Hitchcock would scoff at Hitchcock.
Melodramatic and thin, this biographical movie-within-a-movie—chronicling Psycho’s arduous production in 1959—is all bomb and no build-up. Directed with TV-movie-blandness by Sacha Gorvasi and written with the cursory touchstone haste of a Wikipedia article by John J. McLaughlin (based on a book by Stephen Rebello), Hitchcock erroneously mistakes on-the-nose bluntness for sly suggestion. For example: To intimate Hitchcock’s much-surmised obsession with his leading ladies there’s a scene of him drooling over their headshots like one of Pavlov’s dogs; to insinuate that his voyeurism wasn’t restrained to cinematography we watch him spy Vera Miles in her skivvies through a dressing room peephole.

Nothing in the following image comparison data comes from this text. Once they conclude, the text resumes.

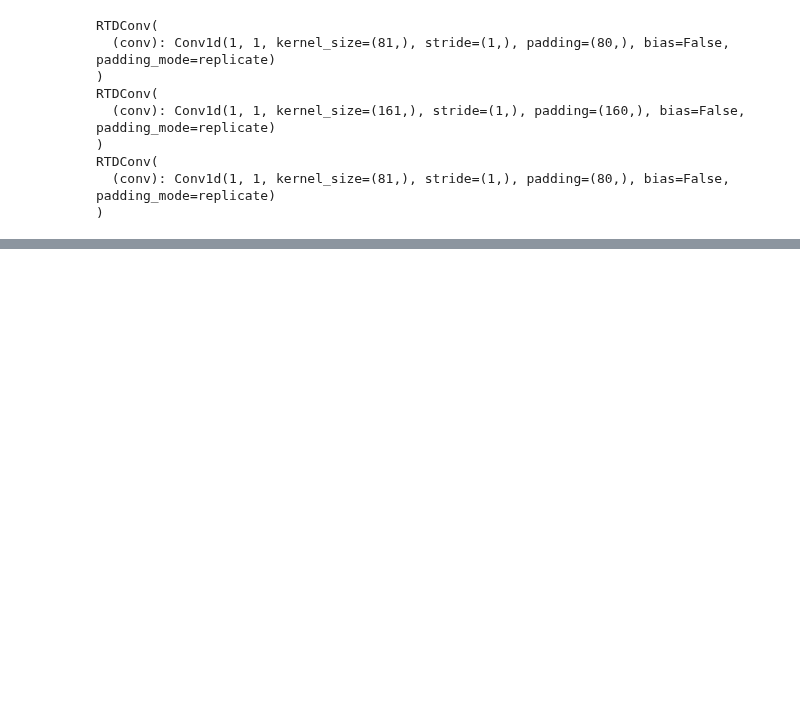
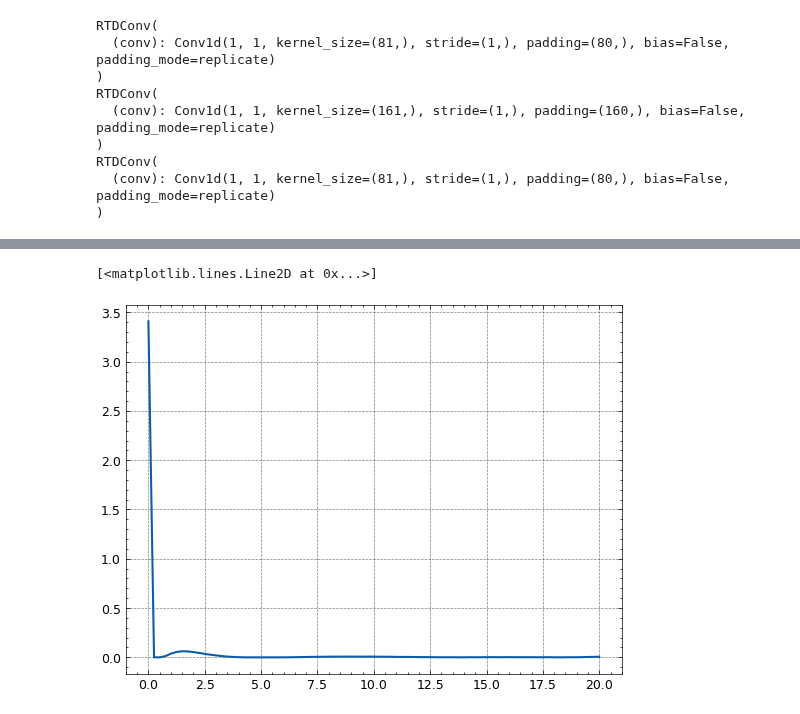
Before and after one commit to ChemRxnEngLab/nRTD, a Jupyter notebook: Experiments/FBA_001/250715_FBA_training_sub_systems.ipynb, the cells around one changed output, grey strips where cells are left out. Drawn from its saved outputs; the diff is of its cells as text; code cells hidden in the pictures; blank space fills up the shorter version.

```diff
--- a/Experiments/FBA_001/250715_FBA_training_sub_systems.ipynb
+++ b/Experiments/FBA_001/250715_FBA_training_sub_systems.ipynb
@@ -853,0 +844,5 @@ Requirement already satisfied: packaging in c:\users\alexanderzirn\appdata\local
+# %%
+plt.plot(ts[0], Es[0])
+# %% [output]
+[<matplotlib.lines.Line2D at 0x...>]
+[figure, added]
```
Also changed, not shown: parts of 24 cells of this notebook.
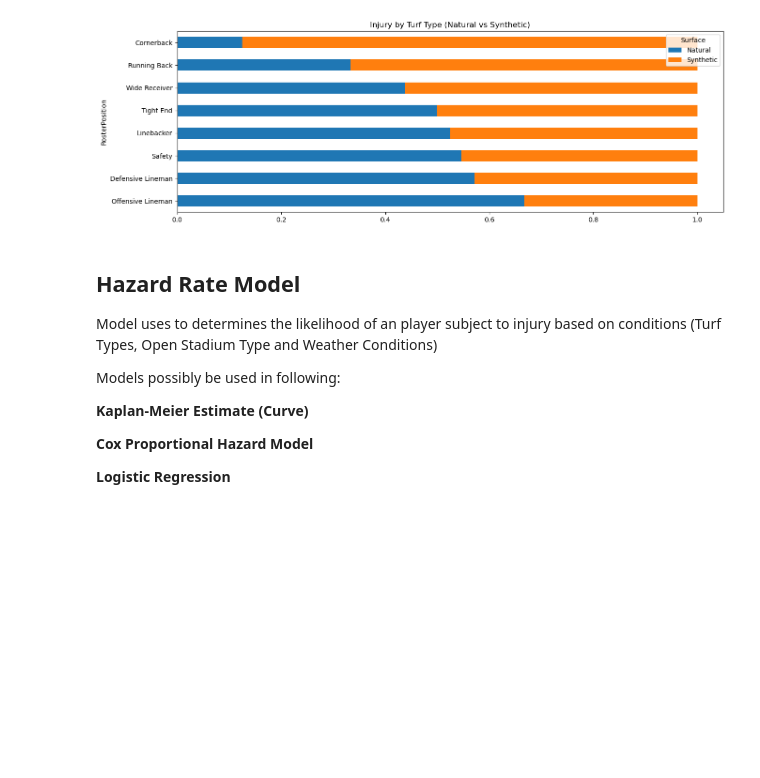
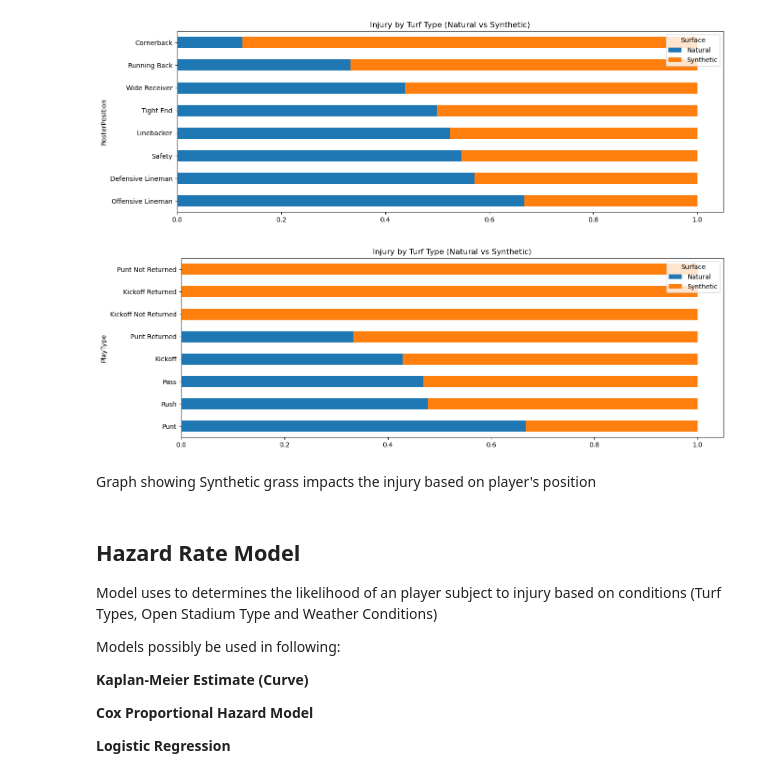
Before and after one commit to davisdw/NFL_Penalty_Injury_-_Draft_Data_Prediction, a Jupyter notebook: nfl_injury_data.ipynb, the cells around one changed output. Cells and saved outputs as stored; diff of their text form; code cells hidden in the pictures; blank space fills up the shorter version.

```diff
--- a/nfl_injury_data.ipynb
+++ b/nfl_injury_data.ipynb
@@ -349,6 +360,22 @@ injury_playlist_merge.groupby(['RosterPosition', 'Surface']) \
 plt.show()
 # %% [output]
 [figure]
+# %%
+injury_playlist_merge.groupby(['PlayType', 'Surface']) \
+    .count() \
+    .unstack('Surface')['PlayerKey'] \
+    .T.apply(lambda x: x/x.sum()) \
+    .sort_values('Surface').T.sort_values('Natural', ascending=False)\
+    .plot(kind='barh',
+          figsize=(15, 5),
+          title='Injury by Turf Type (Natural vs Synthetic)',
+          stacked=True)
+plt.savefig("InjuryDataPlotOutput/inj_by_play_type_grass_type.png")
+plt.show()
+# %% [output]
+[figure, added]
+# %% [markdown]
+Graph showing Synthetic grass impacts the injury based on player's position
 # %% [markdown]
 ## Hazard Rate Model
 
```
Also changed, not shown: parts of 31 cells of this notebook, 10 other files.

Hitchcock not only takes liberties with rumors that have never actually been substantiated; it fails to recognize that the filmmaker’s allure has always been his ambiguity. Even Hitchcock himself loved to perpetuate his own sleazy mythology, through interviews and iconic signifiers (like his chubby, profiled silhouette). From his old suspense adage (“There’s no excitement in the explosion, only in its anticipation”), clearly Hitchcock understood the thrill of Mystery, especially when his reputation and oeuvre only deepened the enigma. The common hypothesis espoused by critics is that Hitchcock lived through his viewfinder; when you watch an Alfred Hitchcock thriller, you’re seeing the world through his idiosyncratic gaze. No matter how well made, a Hitchcock biopic can never capture the quagmires and contradictions of the real guy as effectively as the films themselves.
Hitchcock opens curiously, not with the eponymous Brit, but with backwoods serial killer Ed Gein (the inspiration for Psycho) whacking his brother in the head with a shovel. Then follow the felicitous notes of Alfred Hitchcock Presents’ opening theme, and the requisite “Good eeevening…” announces the arrival of Anthony Hopkins buried in prosthetics. The lead performance, while admirable, is not a transformative embodiment; it’s a spot-on impersonation. Fatally hindered by paltry screenwriting and direction, Hopkins has little space for emotional discovery. Admittedly, he does channel Hitchcock’s more superficial quirks with aplomb—the plummy accent and the elongated syllabic diction. As for the gallows humor, Hopkins spits morbid witticisms with a touch of playful venom.
The success of North By Northwest in 1959 prompts Paramount to demand a facsimile. Hitchcock’s even offered Ian Fleming’s spy novel Casino Royale. But the director isn’t interested; he’s looking for something dark, devious, and more challenging. He chooses an adaptation of Robert Bloch’s macabre bestseller, Psycho: And why not? It’s got blood and gore. It’s got nudity. It kills off its lead halfway through. The censors and studio heads are dreading Alfred Hitchcock’s (wet) dream project like a stabbing in the shower. God forbid Paramount suffer another Vertigo, a masterpiece dismissed in its time! Hitch is unassailable and finances the film by mortgaging his own Beverly Hills mansion. He hires novice screenwriter Joseph Stefano (Ralph Macchio) on the cheap; he casts A-list actress Janet Leigh (Scarlet Johansson) as the doomed heroine and boy-next-door Anthony Perkins (James D’Arcy) as the owner and operator of the Bates Motel.
Johansson as Janet Leigh is the film’s amiable peach, its most fetching, come-hither asset. Then there’s Vera Miles (Jessica Biel), one of several notable actresses who swear to this day that Hitchcock sought to ruin their careers. Miles is written as the intoned voice of the postmodern critical community, sharing now platitudinous insights: “You know Jimmy Stewart’s character in Vertigo?” she tells Leigh, “That’s really Hitchcock, only younger, slimmer, and better looking.” Thanks, Vera. Did you get that from Donald Spoto’s The Dark Side of Genius? In a preparatory meeting, D’Arcy portrays Perkins like he’s Norman Bates, all fidgety boyishness. The unconscious implication is that Perkins was merely playing himself, which shortchanges one of the greatest performances in history.